PROBLEM STATEMENT
The lines below that include the word "usabilita" are to be reported.

Data extracted from a collection:

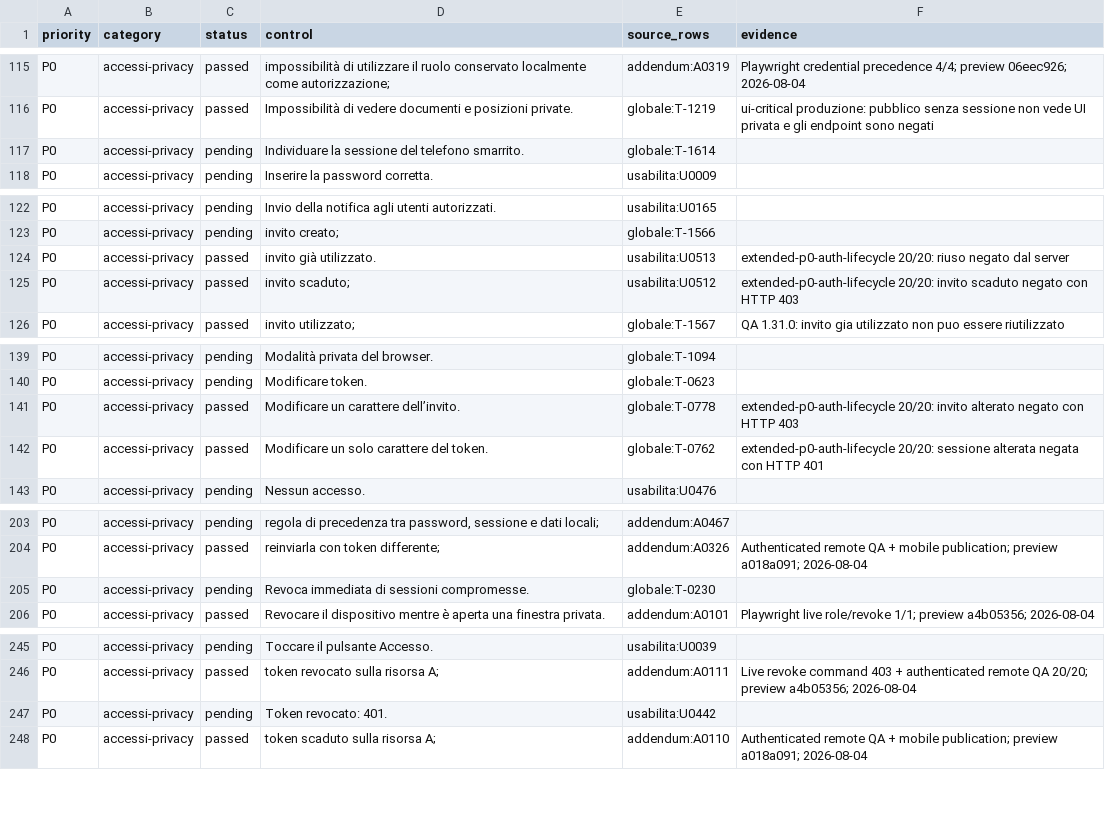
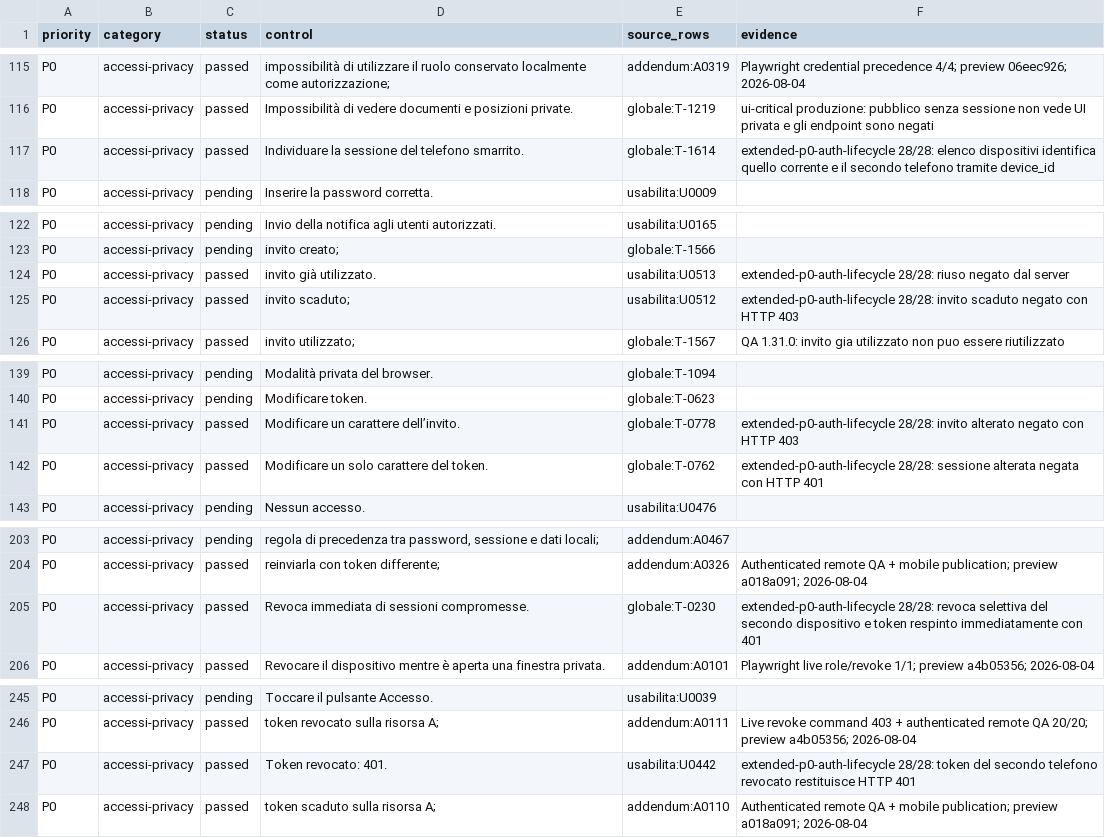
Before and after one commit to andreacivi80/viaggio-in-india, a CSV file: docs/CONTROL-COVERAGE.csv, drawn as a sheet; only a part is shown, gaps mark what is left out; the diff covers the shown part only.

Commit message:
Verify selective device revocation lifecycle

```diff
--- a/docs/CONTROL-COVERAGE.csv
+++ b/docs/CONTROL-COVERAGE.csv
@@ -116,3 +116,3 @@ P0,accessi-privacy,passed,impossibilità di utilizzare il ruolo conservato local
 P0,accessi-privacy,passed,Impossibilità di vedere documenti e posizioni private.,globale:T-1219,ui-critical produzione: pubblico senza sessione non vede UI privata e gli endpoint sono negati
-P0,accessi-privacy,pending,Individuare la sessione del telefono smarrito.,globale:T-1614,
+P0,accessi-privacy,passed,Individuare la sessione del telefono smarrito.,globale:T-1614,extended-p0-auth-lifecycle 28/28: elenco dispositivi identifica quello corrente e il secondo telefono tramite device_id
 P0,accessi-privacy,pending,Inserire la password corretta.,usabilita:U0009,
@@ -123,4 +123,4 @@ P0,accessi-privacy,pending,Invio della notifica agli utenti autorizzati.,usabili
 P0,accessi-privacy,pending,invito creato;,globale:T-1566,
-P0,accessi-privacy,passed,invito già utilizzato.,usabilita:U0513,extended-p0-auth-lifecycle 20/20: riuso negato dal server
-P0,accessi-privacy,passed,invito scaduto;,usabilita:U0512,extended-p0-auth-lifecycle 20/20: invito scaduto negato con HTTP 403
+P0,accessi-privacy,passed,invito già utilizzato.,usabilita:U0513,extended-p0-auth-lifecycle 28/28: riuso negato dal server
+P0,accessi-privacy,passed,invito scaduto;,usabilita:U0512,extended-p0-auth-lifecycle 28/28: invito scaduto negato con HTTP 403
 P0,accessi-privacy,passed,invito utilizzato;,globale:T-1567,QA 1.31.0: invito gia utilizzato non puo essere riutilizzato
@@ -140,4 +140,4 @@ P0,accessi-privacy,pending,Modalità privata del browser.,globale:T-1094,
 P0,accessi-privacy,pending,Modificare token.,globale:T-0623,
-P0,accessi-privacy,passed,Modificare un carattere dell’invito.,globale:T-0778,extended-p0-auth-lifecycle 20/20: invito alterato negato con HTTP 403
-P0,accessi-privacy,passed,Modificare un solo carattere del token.,globale:T-0762,extended-p0-auth-lifecycle 20/20: sessione alterata negata con HTTP 401
+P0,accessi-privacy,passed,Modificare un carattere dell’invito.,globale:T-0778,extended-p0-auth-lifecycle 28/28: invito alterato negato con HTTP 403
+P0,accessi-privacy,passed,Modificare un solo carattere del token.,globale:T-0762,extended-p0-auth-lifecycle 28/28: sessione alterata negata con HTTP 401
 P0,accessi-privacy,pending,Nessun accesso.,usabilita:U0476,
@@ -204,3 +204,3 @@ P0,accessi-privacy,pending,"regola di precedenza tra password, sessione e dati l
 P0,accessi-privacy,passed,reinviarla con token differente;,addendum:A0326,Authenticated remote QA + mobile publication; preview a018a091; 2026-08-04
-P0,accessi-privacy,pending,Revoca immediata di sessioni compromesse.,globale:T-0230,
+P0,accessi-privacy,passed,Revoca immediata di sessioni compromesse.,globale:T-0230,extended-p0-auth-lifecycle 28/28: revoca selettiva del secondo dispositivo e token respinto immediatamente con 401
 P0,accessi-privacy,passed,Revocare il dispositivo mentre è aperta una finestra privata.,addendum:A0101,Playwright live role/revoke 1/1; preview a4b05356; 2026-08-04
@@ -246,3 +246,3 @@ P0,accessi-privacy,pending,Toccare il pulsante Accesso.,usabilita:U0039,
 P0,accessi-privacy,passed,token revocato sulla risorsa A;,addendum:A0111,Live revoke command 403 + authenticated remote QA 20/20; preview a4b05356; 2026-08-04
-P0,accessi-privacy,pending,Token revocato: 401.,usabilita:U0442,
+P0,accessi-privacy,passed,Token revocato: 401.,usabilita:U0442,extended-p0-auth-lifecycle 28/28: token del secondo telefono revocato restituisce HTTP 401
 P0,accessi-privacy,passed,token scaduto sulla risorsa A;,addendum:A0110,Authenticated remote QA + mobile publication; preview a018a091; 2026-08-04
```
Also changed, not shown: 20 edited cells elsewhere in this file, 3 other files.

ANSWER BOX
 P0,accessi-privacy,pending,Inserire la password corretta.,usabilita:U0009,
-P0,accessi-privacy,passed,invito già utilizzato.,usabilita:U0513,extended-p0-auth-lifecycle 20/20: riuso negato dal server
-P0,accessi-privacy,passed,invito scaduto;,usabilita:U0512,extended-p0-auth-lifecycle 20/20: invito scaduto negato con HTTP 403
+P0,accessi-privacy,passed,invito già utilizzato.,usabilita:U0513,extended-p0-auth-lifecycle 28/28: riuso negato dal server
+P0,accessi-privacy,passed,invito scaduto;,usabilita:U0512,extended-p0-auth-lifecycle 28/28: invito scaduto negato con HTTP 403
 P0,accessi-privacy,pending,Nessun accesso.,usabilita:U0476,
@@ -246,3 +246,3 @@ P0,accessi-privacy,pending,Toccare il pulsante Accesso.,usabilita:U0039,
-P0,accessi-privacy,pending,Token revocato: 401.,usabilita:U0442,
+P0,accessi-privacy,passed,Token revocato: 401.,usabilita:U0442,extended-p0-auth-lifecycle 28/28: token del secondo telefono revocato restituisce HTTP 401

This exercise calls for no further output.